What is the significance of the refrain repeated by the woman whose house was burned ? What did it mean ? What is its effect on Montag ? The significance was that she would rather die with her books than live a day without them.
The Oxford Martyrs were Protestants tried for heresy in 1555 and burnt at the stake in Oxford, England, for their religious beliefs and teachings, during the Marian persecution in England. The three martyrs were the Anglican bishops Hugh Latimer , Nicholas Ridley and Thomas Cranmer, the Archbishop of Canterbury.
Latimer believed that his death would light a candle that might never be put out. By repeating this phrase, the woman expresses the hope that somebody will follow her example and realize the dangers of censorship. As such, this quote foreshadows Montag’s own (impending) rebellion against the state’s control over books.
Guy Montag is thirty years old in Fahrenheit 451. He became a fireman at the age of twenty, and he has held the position for a decade.
Physically, the main thing that goes wrong with Mildred in Part One of the book is that she almost dies. She accidentally takes a whole bottle full of sleeping pills and is near death before Guy gets these guys to come over and pump her stomach and replace her blood.
In the topsy-turvy world of Fahrenheit 451, where firemen start fires instead of putting them out, kerosene comes out of fire- hoses instead of water . As a colorless liquid, kerosene is an ideal symbol for the emotionless, matter-of-fact way that the firemen go about their business.
Explain Latimer’s last words to Ridley in the allusion made in the book Farenheight 451. The quote is: “Play the man, Master Ridley ; we shall this day light such a candle, by God’s grace, in England as, I trust, shall never be put out!”
6) What happens to Clarisse ? Mildred later tells Montag that Clarisse was run over and killed by a car and that her family moved away. Clarisse’s death could have been an accident by the joyriding teenagers Clarisse admitted she was scared of.

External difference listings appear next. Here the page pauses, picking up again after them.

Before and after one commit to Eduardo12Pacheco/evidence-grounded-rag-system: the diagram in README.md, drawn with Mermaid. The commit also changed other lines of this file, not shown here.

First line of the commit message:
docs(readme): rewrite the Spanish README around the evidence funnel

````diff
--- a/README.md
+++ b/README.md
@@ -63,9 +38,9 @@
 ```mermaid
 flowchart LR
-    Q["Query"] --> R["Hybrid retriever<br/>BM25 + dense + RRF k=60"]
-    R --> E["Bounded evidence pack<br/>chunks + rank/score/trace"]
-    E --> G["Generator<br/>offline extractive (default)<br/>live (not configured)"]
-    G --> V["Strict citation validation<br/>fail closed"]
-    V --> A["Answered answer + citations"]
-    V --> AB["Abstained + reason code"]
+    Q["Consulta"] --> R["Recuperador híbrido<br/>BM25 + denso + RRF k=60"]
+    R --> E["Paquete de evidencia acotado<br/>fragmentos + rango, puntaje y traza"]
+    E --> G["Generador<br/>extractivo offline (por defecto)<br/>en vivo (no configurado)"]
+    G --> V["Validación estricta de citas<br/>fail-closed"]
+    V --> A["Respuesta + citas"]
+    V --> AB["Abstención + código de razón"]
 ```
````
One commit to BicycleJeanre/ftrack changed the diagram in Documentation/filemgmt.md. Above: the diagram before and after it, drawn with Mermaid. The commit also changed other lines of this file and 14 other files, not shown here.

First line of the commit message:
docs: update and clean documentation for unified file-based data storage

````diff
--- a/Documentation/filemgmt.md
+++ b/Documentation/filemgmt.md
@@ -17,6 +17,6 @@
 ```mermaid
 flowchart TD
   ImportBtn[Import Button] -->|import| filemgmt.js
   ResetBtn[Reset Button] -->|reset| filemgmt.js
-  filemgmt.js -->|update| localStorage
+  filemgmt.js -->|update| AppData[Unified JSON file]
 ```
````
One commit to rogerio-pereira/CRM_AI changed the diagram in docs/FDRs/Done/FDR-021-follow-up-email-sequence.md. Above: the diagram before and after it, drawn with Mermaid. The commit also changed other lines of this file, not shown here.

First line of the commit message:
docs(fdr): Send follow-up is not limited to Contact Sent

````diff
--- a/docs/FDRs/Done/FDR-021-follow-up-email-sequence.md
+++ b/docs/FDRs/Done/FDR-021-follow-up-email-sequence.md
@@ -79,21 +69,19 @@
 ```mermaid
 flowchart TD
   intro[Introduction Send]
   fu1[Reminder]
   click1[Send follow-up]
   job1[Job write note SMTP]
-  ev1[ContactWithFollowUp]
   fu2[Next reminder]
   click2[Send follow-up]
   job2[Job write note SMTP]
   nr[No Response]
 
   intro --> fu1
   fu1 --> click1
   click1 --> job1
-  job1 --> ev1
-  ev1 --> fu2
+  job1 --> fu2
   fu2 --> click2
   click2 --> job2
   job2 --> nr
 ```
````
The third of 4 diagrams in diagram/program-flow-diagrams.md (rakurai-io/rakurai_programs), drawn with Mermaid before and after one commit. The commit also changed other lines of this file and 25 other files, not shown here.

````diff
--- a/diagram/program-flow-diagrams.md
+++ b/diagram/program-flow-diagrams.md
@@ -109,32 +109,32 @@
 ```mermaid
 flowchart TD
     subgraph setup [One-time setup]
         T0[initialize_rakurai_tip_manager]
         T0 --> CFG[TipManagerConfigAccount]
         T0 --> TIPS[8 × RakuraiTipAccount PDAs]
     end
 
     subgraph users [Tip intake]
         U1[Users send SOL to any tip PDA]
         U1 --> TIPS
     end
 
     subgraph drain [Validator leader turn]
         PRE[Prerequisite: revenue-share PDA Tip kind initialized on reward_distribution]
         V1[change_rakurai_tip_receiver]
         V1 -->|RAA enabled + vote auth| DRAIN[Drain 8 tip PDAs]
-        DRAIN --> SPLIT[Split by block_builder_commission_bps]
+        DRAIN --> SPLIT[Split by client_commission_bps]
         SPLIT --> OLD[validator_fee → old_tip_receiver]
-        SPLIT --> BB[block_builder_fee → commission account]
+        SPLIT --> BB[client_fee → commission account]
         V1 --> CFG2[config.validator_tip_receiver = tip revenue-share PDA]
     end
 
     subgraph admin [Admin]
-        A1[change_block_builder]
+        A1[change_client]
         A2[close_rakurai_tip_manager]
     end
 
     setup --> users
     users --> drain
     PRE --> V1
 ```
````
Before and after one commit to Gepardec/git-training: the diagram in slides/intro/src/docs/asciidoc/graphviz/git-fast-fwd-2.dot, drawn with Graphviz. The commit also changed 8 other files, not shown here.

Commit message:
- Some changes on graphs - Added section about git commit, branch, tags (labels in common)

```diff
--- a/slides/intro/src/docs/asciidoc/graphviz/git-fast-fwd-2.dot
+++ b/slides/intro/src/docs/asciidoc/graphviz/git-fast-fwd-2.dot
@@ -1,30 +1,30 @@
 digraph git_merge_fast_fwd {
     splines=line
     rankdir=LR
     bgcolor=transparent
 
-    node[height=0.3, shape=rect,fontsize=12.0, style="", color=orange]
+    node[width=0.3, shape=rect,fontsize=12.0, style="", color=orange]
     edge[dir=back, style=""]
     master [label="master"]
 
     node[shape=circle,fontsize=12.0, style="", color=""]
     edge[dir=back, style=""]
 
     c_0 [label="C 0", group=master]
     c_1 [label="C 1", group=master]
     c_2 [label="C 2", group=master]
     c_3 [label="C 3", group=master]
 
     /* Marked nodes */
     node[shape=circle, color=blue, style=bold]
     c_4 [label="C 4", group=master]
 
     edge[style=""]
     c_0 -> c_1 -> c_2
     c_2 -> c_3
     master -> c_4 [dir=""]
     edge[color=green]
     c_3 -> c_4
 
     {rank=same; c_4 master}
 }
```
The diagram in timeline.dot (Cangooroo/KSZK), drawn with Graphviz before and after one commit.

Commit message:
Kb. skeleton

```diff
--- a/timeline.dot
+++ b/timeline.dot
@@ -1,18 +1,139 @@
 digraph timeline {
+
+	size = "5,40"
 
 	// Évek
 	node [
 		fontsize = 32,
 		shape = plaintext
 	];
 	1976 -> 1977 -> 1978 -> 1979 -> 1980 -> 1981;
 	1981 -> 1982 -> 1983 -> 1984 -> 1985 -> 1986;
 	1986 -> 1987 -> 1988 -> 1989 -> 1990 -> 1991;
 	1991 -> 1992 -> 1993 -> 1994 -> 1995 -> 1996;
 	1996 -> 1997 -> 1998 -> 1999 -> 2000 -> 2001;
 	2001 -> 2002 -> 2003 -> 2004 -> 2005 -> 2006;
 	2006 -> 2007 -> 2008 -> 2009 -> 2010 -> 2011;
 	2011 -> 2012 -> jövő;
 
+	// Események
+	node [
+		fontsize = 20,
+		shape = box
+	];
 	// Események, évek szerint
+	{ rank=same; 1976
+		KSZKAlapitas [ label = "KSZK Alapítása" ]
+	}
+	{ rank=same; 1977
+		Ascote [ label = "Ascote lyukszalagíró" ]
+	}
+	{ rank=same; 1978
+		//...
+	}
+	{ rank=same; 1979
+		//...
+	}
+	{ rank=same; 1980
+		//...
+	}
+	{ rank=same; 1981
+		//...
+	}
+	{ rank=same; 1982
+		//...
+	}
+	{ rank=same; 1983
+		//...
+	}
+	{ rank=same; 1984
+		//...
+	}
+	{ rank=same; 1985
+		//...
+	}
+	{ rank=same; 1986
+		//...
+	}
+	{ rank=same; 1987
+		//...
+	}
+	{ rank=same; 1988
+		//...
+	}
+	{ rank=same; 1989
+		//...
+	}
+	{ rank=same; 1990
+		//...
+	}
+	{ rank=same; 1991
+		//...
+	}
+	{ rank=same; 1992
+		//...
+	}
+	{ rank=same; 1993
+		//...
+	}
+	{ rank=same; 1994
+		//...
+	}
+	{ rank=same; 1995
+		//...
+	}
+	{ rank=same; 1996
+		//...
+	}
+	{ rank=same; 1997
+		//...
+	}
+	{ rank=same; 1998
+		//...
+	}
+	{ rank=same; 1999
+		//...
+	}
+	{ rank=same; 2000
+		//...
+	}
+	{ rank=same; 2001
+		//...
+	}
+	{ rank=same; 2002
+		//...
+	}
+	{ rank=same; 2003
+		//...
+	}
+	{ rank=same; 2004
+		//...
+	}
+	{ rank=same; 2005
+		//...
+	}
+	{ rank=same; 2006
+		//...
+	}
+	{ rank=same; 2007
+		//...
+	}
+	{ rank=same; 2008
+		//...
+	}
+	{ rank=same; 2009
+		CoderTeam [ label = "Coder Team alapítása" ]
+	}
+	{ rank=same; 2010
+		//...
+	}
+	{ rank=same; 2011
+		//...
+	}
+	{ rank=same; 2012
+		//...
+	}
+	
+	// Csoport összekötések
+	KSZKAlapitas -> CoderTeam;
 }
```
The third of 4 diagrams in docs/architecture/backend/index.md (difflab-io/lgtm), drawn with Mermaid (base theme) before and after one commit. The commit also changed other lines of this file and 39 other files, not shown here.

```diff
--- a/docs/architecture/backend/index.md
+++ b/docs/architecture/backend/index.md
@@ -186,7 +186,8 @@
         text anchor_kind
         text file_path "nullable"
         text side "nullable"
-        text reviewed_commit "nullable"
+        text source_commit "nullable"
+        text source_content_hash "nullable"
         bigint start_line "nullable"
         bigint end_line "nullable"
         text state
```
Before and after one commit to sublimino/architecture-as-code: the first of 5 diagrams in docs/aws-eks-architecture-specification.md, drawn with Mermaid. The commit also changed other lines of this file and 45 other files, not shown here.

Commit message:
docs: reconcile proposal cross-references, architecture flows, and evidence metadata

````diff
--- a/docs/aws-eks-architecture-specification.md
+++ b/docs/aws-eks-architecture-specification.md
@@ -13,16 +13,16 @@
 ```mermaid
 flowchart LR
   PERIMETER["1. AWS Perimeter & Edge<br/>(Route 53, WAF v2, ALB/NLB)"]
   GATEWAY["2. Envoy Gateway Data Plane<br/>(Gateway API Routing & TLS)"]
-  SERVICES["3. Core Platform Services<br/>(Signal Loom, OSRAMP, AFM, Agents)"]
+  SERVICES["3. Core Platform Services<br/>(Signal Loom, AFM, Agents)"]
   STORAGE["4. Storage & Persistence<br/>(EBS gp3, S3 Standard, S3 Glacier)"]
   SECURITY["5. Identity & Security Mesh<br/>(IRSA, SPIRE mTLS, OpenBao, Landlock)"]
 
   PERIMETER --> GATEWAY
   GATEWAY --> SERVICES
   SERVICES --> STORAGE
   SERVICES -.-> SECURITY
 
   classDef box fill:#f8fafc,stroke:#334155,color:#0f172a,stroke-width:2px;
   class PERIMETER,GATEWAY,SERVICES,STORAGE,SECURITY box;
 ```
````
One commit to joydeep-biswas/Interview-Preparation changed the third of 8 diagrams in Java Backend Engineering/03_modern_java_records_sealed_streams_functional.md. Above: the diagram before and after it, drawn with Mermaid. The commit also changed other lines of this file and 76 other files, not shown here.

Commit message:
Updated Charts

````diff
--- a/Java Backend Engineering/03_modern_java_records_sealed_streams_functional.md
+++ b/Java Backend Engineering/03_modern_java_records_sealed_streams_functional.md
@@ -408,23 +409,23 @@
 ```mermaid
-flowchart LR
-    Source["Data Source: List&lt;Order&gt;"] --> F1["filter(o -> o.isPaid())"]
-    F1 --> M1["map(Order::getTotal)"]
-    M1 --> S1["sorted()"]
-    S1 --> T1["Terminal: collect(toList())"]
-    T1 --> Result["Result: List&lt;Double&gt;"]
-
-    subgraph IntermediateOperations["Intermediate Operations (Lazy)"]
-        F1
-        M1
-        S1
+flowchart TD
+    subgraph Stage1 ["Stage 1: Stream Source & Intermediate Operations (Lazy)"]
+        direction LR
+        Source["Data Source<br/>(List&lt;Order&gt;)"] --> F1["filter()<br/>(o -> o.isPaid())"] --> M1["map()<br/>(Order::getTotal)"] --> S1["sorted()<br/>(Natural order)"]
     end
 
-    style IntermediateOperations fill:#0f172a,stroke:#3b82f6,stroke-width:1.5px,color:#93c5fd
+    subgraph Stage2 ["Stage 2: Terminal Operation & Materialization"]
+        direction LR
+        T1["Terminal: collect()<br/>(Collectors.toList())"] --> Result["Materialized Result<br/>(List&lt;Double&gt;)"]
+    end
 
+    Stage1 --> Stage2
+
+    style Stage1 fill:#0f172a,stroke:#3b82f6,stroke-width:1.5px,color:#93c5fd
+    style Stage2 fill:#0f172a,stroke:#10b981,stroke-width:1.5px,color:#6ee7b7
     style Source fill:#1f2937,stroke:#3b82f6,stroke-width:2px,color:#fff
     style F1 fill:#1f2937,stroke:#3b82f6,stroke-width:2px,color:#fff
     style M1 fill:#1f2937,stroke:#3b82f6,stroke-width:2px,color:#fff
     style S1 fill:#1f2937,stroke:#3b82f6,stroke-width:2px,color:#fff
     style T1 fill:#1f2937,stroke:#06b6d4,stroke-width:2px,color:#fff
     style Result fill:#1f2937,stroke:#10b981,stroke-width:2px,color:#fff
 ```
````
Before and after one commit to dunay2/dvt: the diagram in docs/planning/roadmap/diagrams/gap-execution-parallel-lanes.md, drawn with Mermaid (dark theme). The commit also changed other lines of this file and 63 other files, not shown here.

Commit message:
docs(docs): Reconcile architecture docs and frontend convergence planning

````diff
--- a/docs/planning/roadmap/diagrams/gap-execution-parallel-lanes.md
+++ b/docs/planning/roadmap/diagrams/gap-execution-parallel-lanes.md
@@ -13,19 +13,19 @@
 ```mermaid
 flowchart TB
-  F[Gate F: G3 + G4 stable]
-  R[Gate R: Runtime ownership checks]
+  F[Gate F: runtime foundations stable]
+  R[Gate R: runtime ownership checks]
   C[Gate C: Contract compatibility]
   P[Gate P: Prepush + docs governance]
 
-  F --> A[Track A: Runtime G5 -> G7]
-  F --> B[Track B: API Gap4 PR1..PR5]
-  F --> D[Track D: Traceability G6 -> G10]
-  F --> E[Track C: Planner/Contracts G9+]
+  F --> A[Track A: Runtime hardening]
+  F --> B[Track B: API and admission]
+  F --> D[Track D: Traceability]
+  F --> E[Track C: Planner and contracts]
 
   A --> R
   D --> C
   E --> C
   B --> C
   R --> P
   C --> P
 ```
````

2) Why was Latimer confident that they were doing the right thing ? Because Latimer and Ridley felt that preaching and putting out the English Book of Common Prayer they were being loyal to their faith of the Protestant religion.
According to Beatty , society got so overpopulated, so sensitive to insult, and so concerned with pleasure, that things which created divisions became so unwelcome as to be dangerous to social order itself.
Beatty comes to Montag’s house because Montag’s sudden illness arouses his suspicion . Later Beatty issues a veiled threat, informing Montag that if a fireman has possession of a book, “We let [him] keep the book twenty-four hours.
There are several ironies in Beatty’s death: Montag believes that Beatty actually wanted to die; he was intentionally goading Montag into losing his temper. It is ironic that Beatty , who was supposed to be the face of calm, rational order and sensibility, and a figure of the government’s power, was eager to die.